### Requirement
Filter the records below, keeping only lines with the string "blank".

### Given data
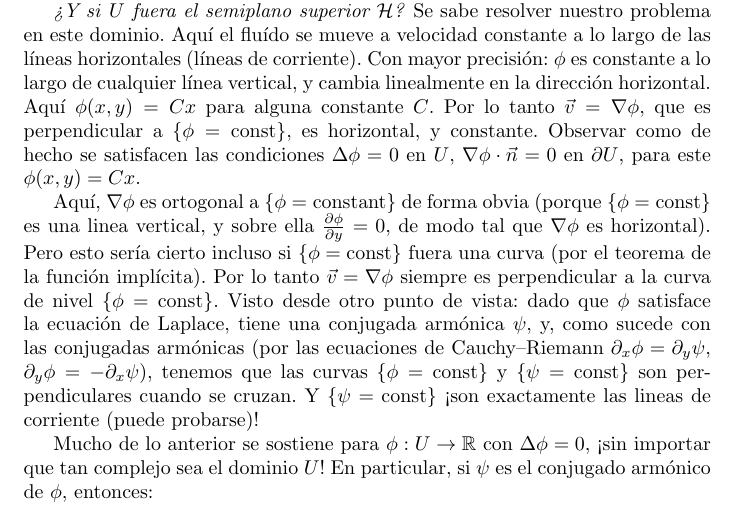
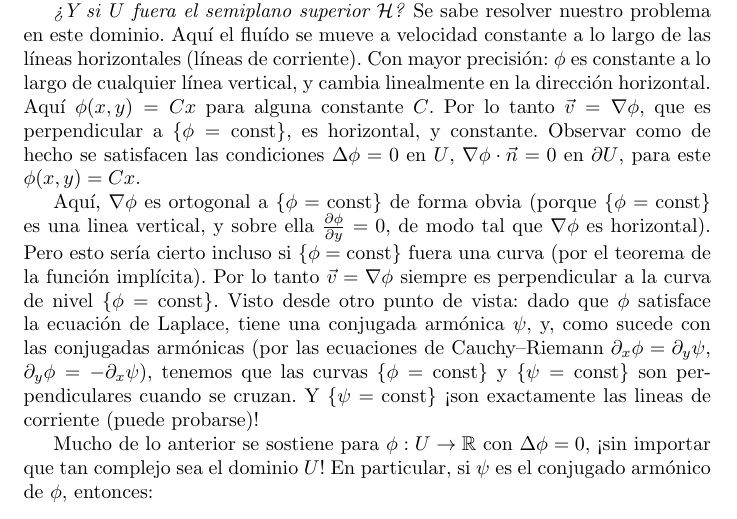
Before and after one commit to PabloBrianese/hcma_curso, a LaTeX document (practica/_OF/ejercicio_3/latex/potentialFlow.tex): part of page 2 of 4, cut so that both start at the same text. Compiled offline with pdfLaTeX.

Commit message:
Actualizar potentialFlow.tex

```diff
--- a/practica/_OF/ejercicio_3/latex/potentialFlow.tex
+++ b/practica/_OF/ejercicio_3/latex/potentialFlow.tex
@@ -114,7 +114,7 @@
   Por lo tanto \(\vec{v} = \nabla \phi\), que es perpendicular a \(\{\phi = \text{const}\}\), es horizontal, y constante.
   Observar como de hecho se satisfacen las condiciones \(\Delta \phi = 0\) en \(U\), \(\nabla \phi \cdot \vec{n} = 0\) en \(\partial U\), para este \(\phi(x, y) = C x\).
 
-  Aquí, \(\nabla \phi\) es ortogonal a \(\{\phi = \text{constant}\}\) de forma obvia
+  Aquí, \(\nabla \phi\) es ortogonal a \(\{\phi = \text{const}\}\) de forma obvia
   (porque \(\{\phi = \text{const}\}\) es una linea vertical, y sobre ella \(\frac{\partial \phi}{\partial y} = 0\), de modo tal que \(\nabla \phi\) es horizontal).
   Pero esto sería cierto incluso si \(\{\phi = \text{const}\}\) fuera una curva (por el teorema de la función implícita).
   Por lo tanto \(\vec{v} = \nabla \phi\) siempre es perpendicular a la curva de nivel \(\{\phi = \text{const}\}\).
```
Also changed, not shown: practica/_OF/ejercicio_3/latex/potentialFlow.pdf.
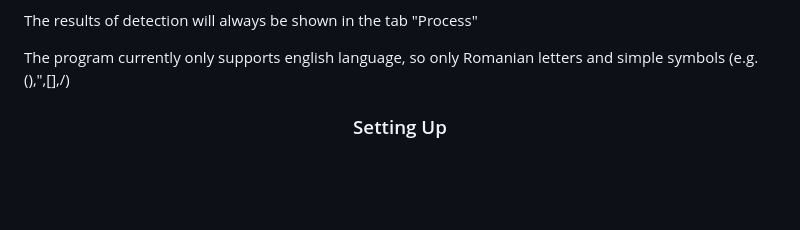
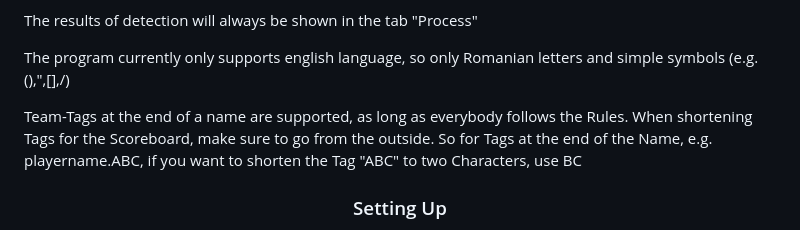
Before and after one commit to Fobse/mk8dx-Utility, a Markdown page: README.md, the part around the change. Rendered like a GitHub page; blank space fills up the shorter version.

```diff
--- a/README.md
+++ b/README.md
@@ -24,6 +24,7 @@ The results of detection will always be shown in the tab "Process"
 
 The program currently only supports english language, so only Romanian letters and simple symbols (e.g. (),",[],/)
 
+Team-Tags at the end of a name are supported, as long as everybody follows the Rules. When shortening Tags for the Scoreboard, make sure to go from the outside. So for Tags at the end of the Name, e.g. playername.ABC, if you want to shorten the Tag "ABC" to two Characters, use BC
 
 <h3 align="center" >Setting Up</h3>
 
```
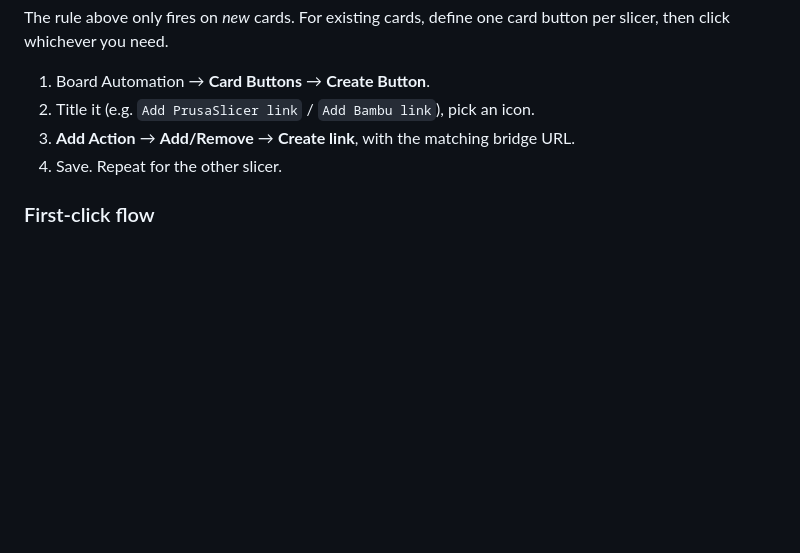
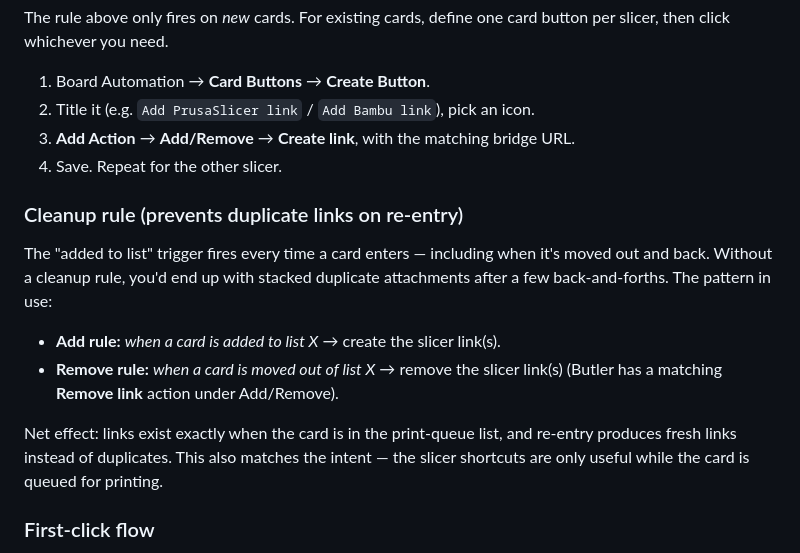
Before and after one commit to blairjanis/openinslicer, a Markdown page: AGENTS.md, the part around the change. Rendered like a GitHub page; blank space fills up the shorter version.

Commit message:
Document cleanup-on-leave Butler rule pattern
Captures the rule pairing that binds slicer links to list membership,
preventing duplicate attachments when cards are moved out and back in.

Co-Authored-By: Claude Opus 4.7 (1M context) <noreply@anthropic.com>

```diff
--- a/AGENTS.md
+++ b/AGENTS.md
@@ -91,6 +91,15 @@ The rule above only fires on *new* cards. For existing cards, define one card bu
 3. **Add Action** → **Add/Remove** → **Create link**, with the matching bridge URL.
 4. Save. Repeat for the other slicer.
 
+### Cleanup rule (prevents duplicate links on re-entry)
+
+The "added to list" trigger fires every time a card enters — including when it's moved out and back. Without a cleanup rule, you'd end up with stacked duplicate attachments after a few back-and-forths. The pattern in use:
+
+- **Add rule:** *when a card is added to list X* → create the slicer link(s).
+- **Remove rule:** *when a card is moved out of list X* → remove the slicer link(s) (Butler has a matching **Remove link** action under Add/Remove).
+
+Net effect: links exist exactly when the card is in the print-queue list, and re-entry produces fresh links instead of duplicates. This also matches the intent — the slicer shortcuts are only useful while the card is queued for printing.
+
 ### First-click flow
 
 When you click the link attachment on a card, Trello opens the URL via your browser. The browser prompts something like *"Open PrintQueueBridge?"* — confirm, and (if offered) check **Always allow** so future clicks skip the prompt.
```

### Response
Before and after one commit to Fobse/mk8dx-Utility, a Markdown page: README.md, the part around the change. Rendered like a GitHub page; blank space fills up the shorter version.
Before and after one commit to blairjanis/openinslicer, a Markdown page: AGENTS.md, the part around the change. Rendered like a GitHub page; blank space fills up the shorter version.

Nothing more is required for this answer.